* **ASSIGNED TASK**
Aside from the pictures, the entries should be given again exactly.

─── RECORDS FOR THIS EXERCISE

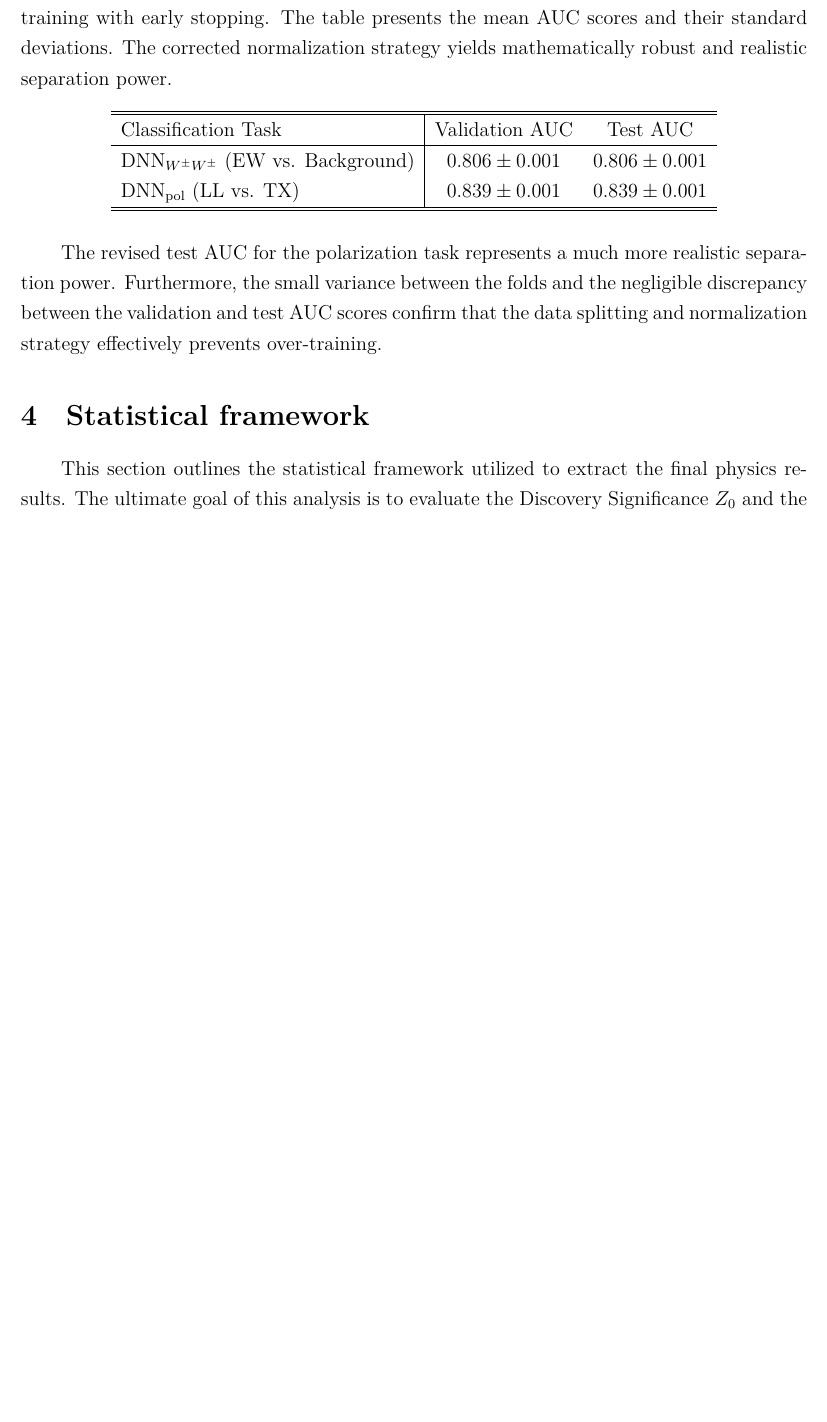
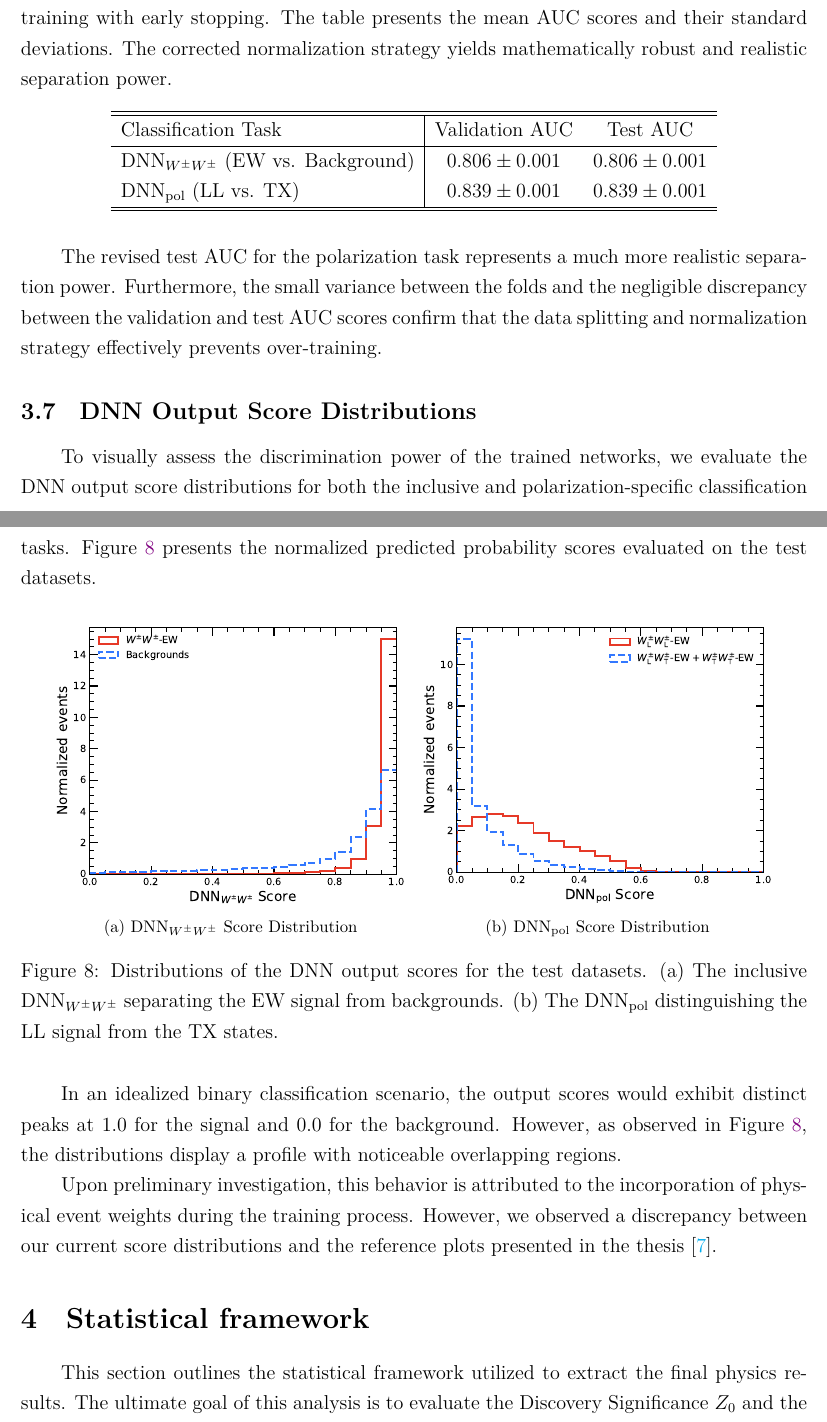
Before and after one commit to r10222035/longitudinal_W, a LaTeX document (Note/note.tex): part of page 29 of 35 before the commit and two parts of pages 29 and 31 of 36 after it, the two joined at a grey line, cut so that both start at the same text, the shorter picture padded with empty space. Compiled offline with XeLaTeX.

Commit message:
Note: Add the discussion of DNN score distributions

```diff
--- a/Note/note.tex
+++ b/Note/note.tex
@@ -1150,6 +1150,31 @@
 
     % subsection feature_scaling_and_normalization (end)
 
+    \subsection{DNN Output Score Distributions}% (fold)
+    \label{sub:dnn_output_score_distributions}
+
+        To visually assess the discrimination power of the trained networks, we evaluate the DNN output score distributions for both the inclusive and polarization-specific classification tasks. Figure~\ref{fig:dnn_score_distributions} presents the normalized predicted probability scores evaluated on the test datasets.
+
+        \begin{figure}[htbp]
+            \centering
+            \subfloat[$\text{DNN}_{W^{\pm}W^{\pm}}$ Score Distribution]{
+                \includegraphics[width=0.45\textwidth]{dnn_score_dist_ew_vs_bg_binary_unstacked.pdf}
+                \label{fig:score_ww}
+            }
+            \subfloat[$\text{DNN}_{\text{pol}}$ Score Distribution]{
+                \includegraphics[width=0.45\textwidth]{dnn_score_dist_pol_ll_vs_lttt_binary_unstacked.pdf}
+                \label{fig:score_pol}
+            }
+            \caption{Distributions of the DNN output scores for the test datasets. (a) The inclusive $\text{DNN}_{W^{\pm}W^{\pm}}$ separating the EW signal from backgrounds. (b) The $\text{DNN}_{\text{pol}}$ distinguishing the LL signal from the TX states.}
+            \label{fig:dnn_score_distributions}
+        \end{figure}
+
+        In an idealized binary classification scenario, the output scores would exhibit distinct peaks at $1.0$ for the signal and $0.0$ for the background. However, as observed in Figure~\ref{fig:dnn_score_distributions}, the distributions display a profile with noticeable overlapping regions.
+
+        Upon preliminary investigation, this behavior is attributed to the incorporation of physical event weights during the training process. However, we observed a discrepancy between our current score distributions and the reference plots presented in the thesis~\cite{stange2025longitudinal}.
+
+    % subsection dnn_output_score_distributions (end)
+
 % section dense_neural_network (end)
 
 
```
Also changed, not shown: Note/note.pdf.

──────

* **REPLY**
Before and after one commit to r10222035/longitudinal_W, a LaTeX document (Note/note.tex): part of page 29 of 35 before the commit and two parts of pages 29 and 31 of 36 after it, the two joined at a grey line, cut so that both start at the same text, the shorter picture padded with empty space. Compiled offline with XeLaTeX.

Commit message:
Note: Add the discussion of DNN score distributions

```diff
--- a/Note/note.tex
+++ b/Note/note.tex
@@ -1150,6 +1150,31 @@
 
     % subsection feature_scaling_and_normalization (end)
 
+    \subsection{DNN Output Score Distributions}% (fold)
+    \label{sub:dnn_output_score_distributions}
+
+        To visually assess the discrimination power of the trained networks, we evaluate the DNN output score distributions for both the inclusive and polarization-specific classification tasks. Figure~\ref{fig:dnn_score_distributions} presents the normalized predicted probability scores evaluated on the test datasets.
+
+        \begin{figure}[htbp]
+            \centering
+            \subfloat[$\text{DNN}_{W^{\pm}W^{\pm}}$ Score Distribution]{
+                \includegraphics[width=0.45\textwidth]{dnn_score_dist_ew_vs_bg_binary_unstacked.pdf}
+                \label{fig:score_ww}
+            }
+            \subfloat[$\text{DNN}_{\text{pol}}$ Score Distribution]{
+                \includegraphics[width=0.45\textwidth]{dnn_score_dist_pol_ll_vs_lttt_binary_unstacked.pdf}
+                \label{fig:score_pol}
+            }
+            \caption{Distributions of the DNN output scores for the test datasets. (a) The inclusive $\text{DNN}_{W^{\pm}W^{\pm}}$ separating the EW signal from backgrounds. (b) The $\text{DNN}_{\text{pol}}$ distinguishing the LL signal from the TX states.}
+            \label{fig:dnn_score_distributions}
+        \end{figure}
+
+        In an idealized binary classification scenario, the output scores would exhibit distinct peaks at $1.0$ for the signal and $0.0$ for the background. However, as observed in Figure~\ref{fig:dnn_score_distributions}, the distributions display a profile with noticeable overlapping regions.
+
+        Upon preliminary investigation, this behavior is attributed to the incorporation of physical event weights during the training process. However, we observed a discrepancy between our current score distributions and the reference plots presented in the thesis~\cite{stange2025longitudinal}.
+
+    % subsection dnn_output_score_distributions (end)
+
 % section dense_neural_network (end)
 
 
```
Also changed, not shown: Note/note.pdf.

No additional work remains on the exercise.